Write out the entries exactly, leaving out every picture.

Items from a dataset:
● ● ● ● ●
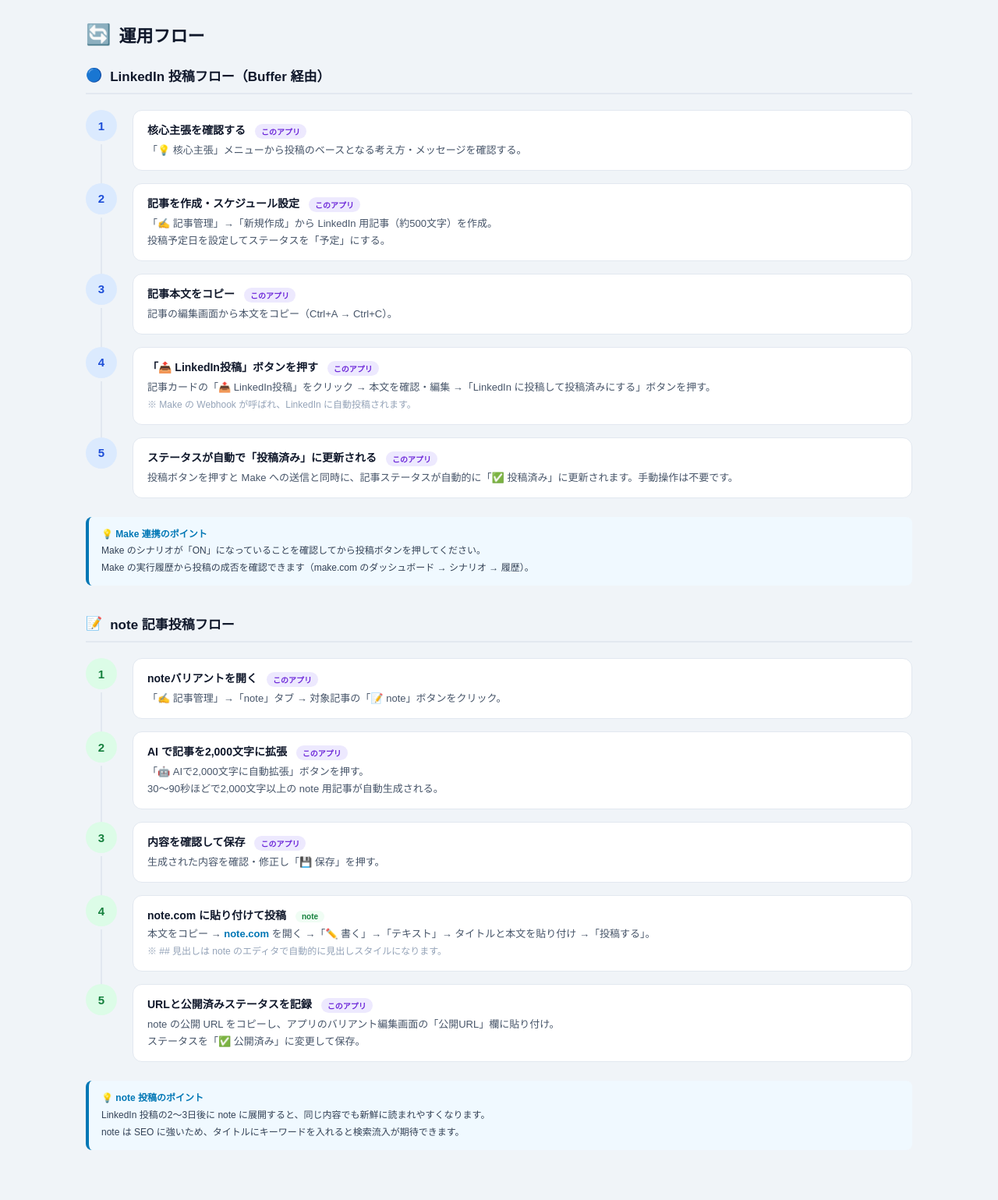
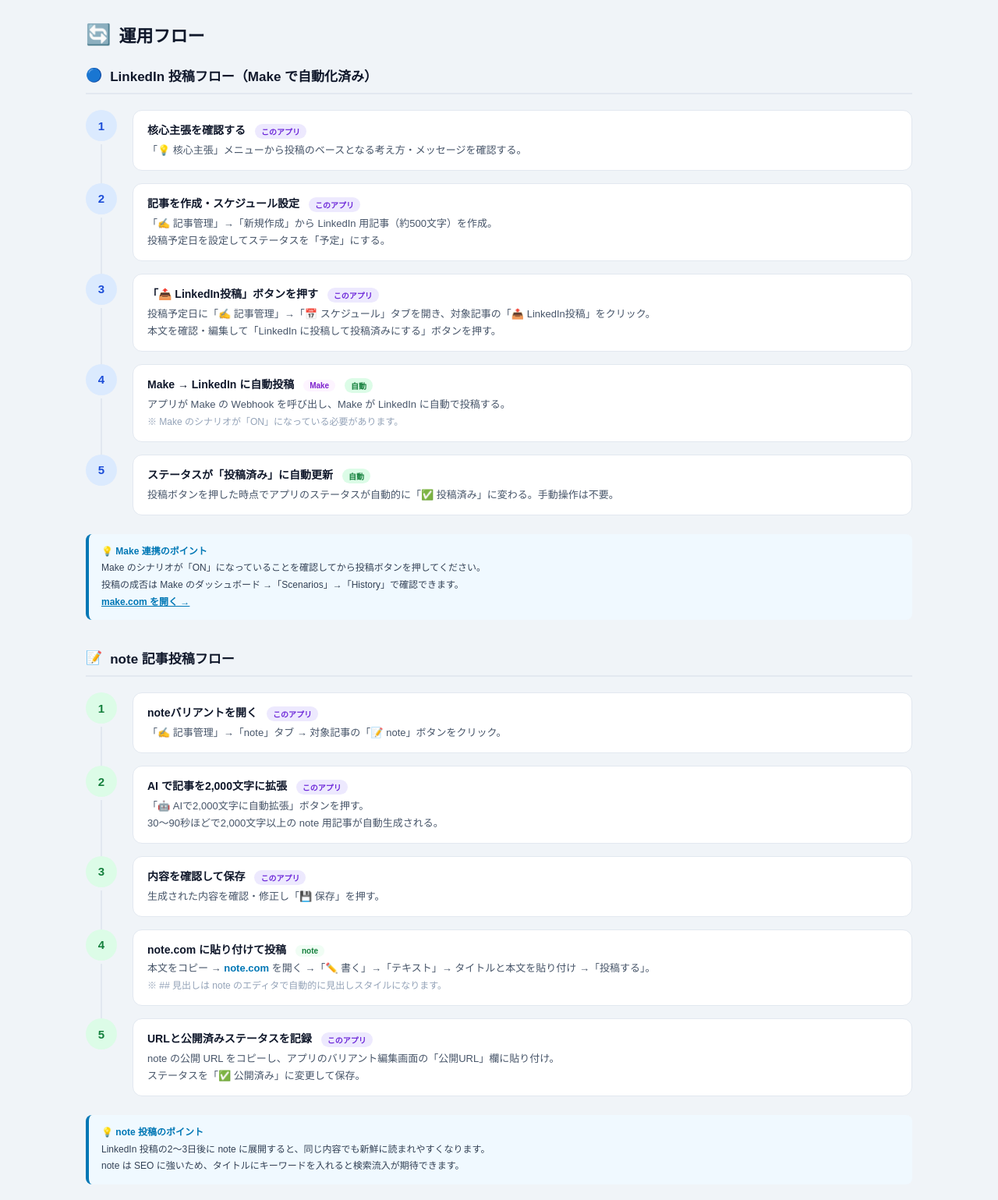
Before and after one commit to jqca/linkedin-analytics, a Flask app: page /workflow in a window 1280 px wide. Shown: the part 48-1587 px from the top of the page at 78% size. Before the commit the page ends 1523 px from the top, so only its background shows below. Run offline with Flask 3, Linux system fonts and the light colour scheme; the visitor is signed in with stand-in values (Sample User, id 1); parts of the project's set-up code (start-up, migrations or seed data) failed here and were passed over; some libraries are stand-ins or nearby versions.

Commit message:
Update workflow page: replace Buffer with Make, remove copy step
- Section title: 'Buffer 経由' → 'Make で自動化済み'
- Remove step 3 '記事本文をコピー' (no longer needed with Make)
- Renumber steps: 4 steps total
- Add Make/自動 tags to automated steps
- Add link to make.com in tip box

Co-Authored-By: Claude Sonnet 4.6 <noreply@anthropic.com>

```diff
--- a/templates/workflow.html
+++ b/templates/workflow.html
@@ -87,9 +87,10 @@
     vertical-align: middle;
   }
   .wf-tag-app    { background: #ede9fe; color: #6d28d9; }
-  .wf-tag-buffer { background: #fef9c3; color: #854d0e; }
+  .wf-tag-make   { background: #fdf4ff; color: #7e22ce; }
   .wf-tag-note   { background: #f0fdf4; color: #15803d; }
   .wf-tag-linked { background: #dbeafe; color: #1d4ed8; }
+  .wf-tag-auto   { background: #dcfce7; color: #15803d; }
 
   .tip-box {
     background: #f0f9ff;
@@ -110,10 +111,10 @@
   <div class="page-title"><span>🔄</span> 運用フロー</div>
 </div>
 
-<!-- ═══ LinkedIn → Buffer → 投稿 ═══ -->
+<!-- ═══ LinkedIn 投稿フロー（Make 経由） ═══ -->
 <div class="wf-section">
   <div class="wf-title">
-    <span>🔵</span> LinkedIn 投稿フロー（Buffer 経由）
+    <span>🔵</span> LinkedIn 投稿フロー（Make で自動化済み）
   </div>
   <div class="wf-steps">
 
@@ -141,9 +142,10 @@
     <div class="wf-step">
       <div class="wf-num wf-num-blue">3</div>
       <div class="wf-body">
-        <div class="wf-body-title">記事本文をコピー <span class="wf-tag wf-tag-app">このアプリ</span></div>
+        <div class="wf-body-title">「📤 LinkedIn投稿」ボタンを押す <span class="wf-tag wf-tag-app">このアプリ</span></div>
         <div class="wf-body-desc">
-          記事の編集画面から本文をコピー（Ctrl+A → Ctrl+C）。
+          投稿予定日に「✍️ 記事管理」→「📅 スケジュール」タブを開き、対象記事の「📤 LinkedIn投稿」をクリック。<br>
+          本文を確認・編集して「LinkedIn に投稿して投稿済みにする」ボタンを押す。
         </div>
       </div>
     </div>
@@ -151,10 +153,10 @@
     <div class="wf-step">
       <div class="wf-num wf-num-blue">4</div>
       <div class="wf-body">
-        <div class="wf-body-title">「📤 LinkedIn投稿」ボタンを押す <span class="wf-tag wf-tag-app">このアプリ</span></div>
+        <div class="wf-body-title">Make → LinkedIn に自動投稿 <span class="wf-tag wf-tag-make">Make</span> <span class="wf-tag wf-tag-auto">自動</span></div>
         <div class="wf-body-desc">
-          記事カードの「📤 LinkedIn投稿」をクリック → 本文を確認・編集 →「LinkedIn に投稿して投稿済みにする」ボタンを押す。<br>
-          <span style="color:#94a3b8;font-size:12px;">※ Make の Webhook が呼ばれ、LinkedIn に自動投稿されます。</span>
+          アプリが Make の Webhook を呼び出し、Make が LinkedIn に自動で投稿する。<br>
+          <span style="color:#94a3b8;font-size:12px;">※ Make のシナリオが「ON」になっている必要があります。</span>
         </div>
       </div>
     </div>
@@ -162,9 +164,9 @@
     <div class="wf-step">
       <div class="wf-num wf-num-blue">5</div>
       <div class="wf-body">
-        <div class="wf-body-title">ステータスが自動で「投稿済み」に更新される <span class="wf-tag wf-tag-app">このアプリ</span></div>
+        <div class="wf-body-title">ステータスが「投稿済み」に自動更新 <span class="wf-tag wf-tag-auto">自動</span></div>
         <div class="wf-body-desc">
-          投稿ボタンを押すと Make への送信と同時に、記事ステータスが自動的に「✅ 投稿済み」に更新されます。手動操作は不要です。
+          投稿ボタンを押した時点でアプリのステータスが自動的に「✅ 投稿済み」に変わる。手動操作は不要。
         </div>
       </div>
     </div>
@@ -174,7 +176,9 @@
   <div class="tip-box">
     <strong>💡 Make 連携のポイント</strong><br>
     Make のシナリオが「ON」になっていることを確認してから投稿ボタンを押してください。<br>
-    Make の実行履歴から投稿の成否を確認できます（make.com のダッシュボード → シナリオ → 履歴）。
+    投稿の成否は Make のダッシュボード →「Scenarios」→「History」で確認できます。<br>
+    <a href="https://www.make.com" target="_blank" rel="noopener"
+       style="color:#0077B5;font-weight:600;">make.com を開く →</a>
   </div>
 </div>
 
```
● ● ● ● ●
[Solution for this exercise]:
Before and after one commit to jqca/linkedin-analytics, a Flask app: page /workflow in a window 1280 px wide. Shown: the part 48-1587 px from the top of the page at 78% size. Before the commit the page ends 1523 px from the top, so only its background shows below. Run offline with Flask 3, Linux system fonts and the light colour scheme; the visitor is signed in with stand-in values (Sample User, id 1); parts of the project's set-up code (start-up, migrations or seed data) failed here and were passed over; some libraries are stand-ins or nearby versions.

Commit message:
Update workflow page: replace Buffer with Make, remove copy step
- Section title: 'Buffer 経由' → 'Make で自動化済み'
- Remove step 3 '記事本文をコピー' (no longer needed with Make)
- Renumber steps: 4 steps total
- Add Make/自動 tags to automated steps
- Add link to make.com in tip box

Co-Authored-By: Claude Sonnet 4.6 <noreply@anthropic.com>

```diff
--- a/templates/workflow.html
+++ b/templates/workflow.html
@@ -87,9 +87,10 @@
     vertical-align: middle;
   }
   .wf-tag-app    { background: #ede9fe; color: #6d28d9; }
-  .wf-tag-buffer { background: #fef9c3; color: #854d0e; }
+  .wf-tag-make   { background: #fdf4ff; color: #7e22ce; }
   .wf-tag-note   { background: #f0fdf4; color: #15803d; }
   .wf-tag-linked { background: #dbeafe; color: #1d4ed8; }
+  .wf-tag-auto   { background: #dcfce7; color: #15803d; }
 
   .tip-box {
     background: #f0f9ff;
@@ -110,10 +111,10 @@
   <div class="page-title"><span>🔄</span> 運用フロー</div>
 </div>
 
-<!-- ═══ LinkedIn → Buffer → 投稿 ═══ -->
+<!-- ═══ LinkedIn 投稿フロー（Make 経由） ═══ -->
 <div class="wf-section">
   <div class="wf-title">
-    <span>🔵</span> LinkedIn 投稿フロー（Buffer 経由）
+    <span>🔵</span> LinkedIn 投稿フロー（Make で自動化済み）
   </div>
   <div class="wf-steps">
 
@@ -141,9 +142,10 @@
     <div class="wf-step">
       <div class="wf-num wf-num-blue">3</div>
       <div class="wf-body">
-        <div class="wf-body-title">記事本文をコピー <span class="wf-tag wf-tag-app">このアプリ</span></div>
+        <div class="wf-body-title">「📤 LinkedIn投稿」ボタンを押す <span class="wf-tag wf-tag-app">このアプリ</span></div>
         <div class="wf-body-desc">
-          記事の編集画面から本文をコピー（Ctrl+A → Ctrl+C）。
+          投稿予定日に「✍️ 記事管理」→「📅 スケジュール」タブを開き、対象記事の「📤 LinkedIn投稿」をクリック。<br>
+          本文を確認・編集して「LinkedIn に投稿して投稿済みにする」ボタンを押す。
         </div>
       </div>
     </div>
@@ -151,10 +153,10 @@
     <div class="wf-step">
       <div class="wf-num wf-num-blue">4</div>
       <div class="wf-body">
-        <div class="wf-body-title">「📤 LinkedIn投稿」ボタンを押す <span class="wf-tag wf-tag-app">このアプリ</span></div>
+        <div class="wf-body-title">Make → LinkedIn に自動投稿 <span class="wf-tag wf-tag-make">Make</span> <span class="wf-tag wf-tag-auto">自動</span></div>
         <div class="wf-body-desc">
-          記事カードの「📤 LinkedIn投稿」をクリック → 本文を確認・編集 →「LinkedIn に投稿して投稿済みにする」ボタンを押す。<br>
-          <span style="color:#94a3b8;font-size:12px;">※ Make の Webhook が呼ばれ、LinkedIn に自動投稿されます。</span>
+          アプリが Make の Webhook を呼び出し、Make が LinkedIn に自動で投稿する。<br>
+          <span style="color:#94a3b8;font-size:12px;">※ Make のシナリオが「ON」になっている必要があります。</span>
         </div>
       </div>
     </div>
@@ -162,9 +164,9 @@
     <div class="wf-step">
       <div class="wf-num wf-num-blue">5</div>
       <div class="wf-body">
-        <div class="wf-body-title">ステータスが自動で「投稿済み」に更新される <span class="wf-tag wf-tag-app">このアプリ</span></div>
+        <div class="wf-body-title">ステータスが「投稿済み」に自動更新 <span class="wf-tag wf-tag-auto">自動</span></div>
         <div class="wf-body-desc">
-          投稿ボタンを押すと Make への送信と同時に、記事ステータスが自動的に「✅ 投稿済み」に更新されます。手動操作は不要です。
+          投稿ボタンを押した時点でアプリのステータスが自動的に「✅ 投稿済み」に変わる。手動操作は不要。
         </div>
       </div>
     </div>
@@ -174,7 +176,9 @@
   <div class="tip-box">
     <strong>💡 Make 連携のポイント</strong><br>
     Make のシナリオが「ON」になっていることを確認してから投稿ボタンを押してください。<br>
-    Make の実行履歴から投稿の成否を確認できます（make.com のダッシュボード → シナリオ → 履歴）。
+    投稿の成否は Make のダッシュボード →「Scenarios」→「History」で確認できます。<br>
+    <a href="https://www.make.com" target="_blank" rel="noopener"
+       style="color:#0077B5;font-weight:600;">make.com を開く →</a>
   </div>
 </div>
 
```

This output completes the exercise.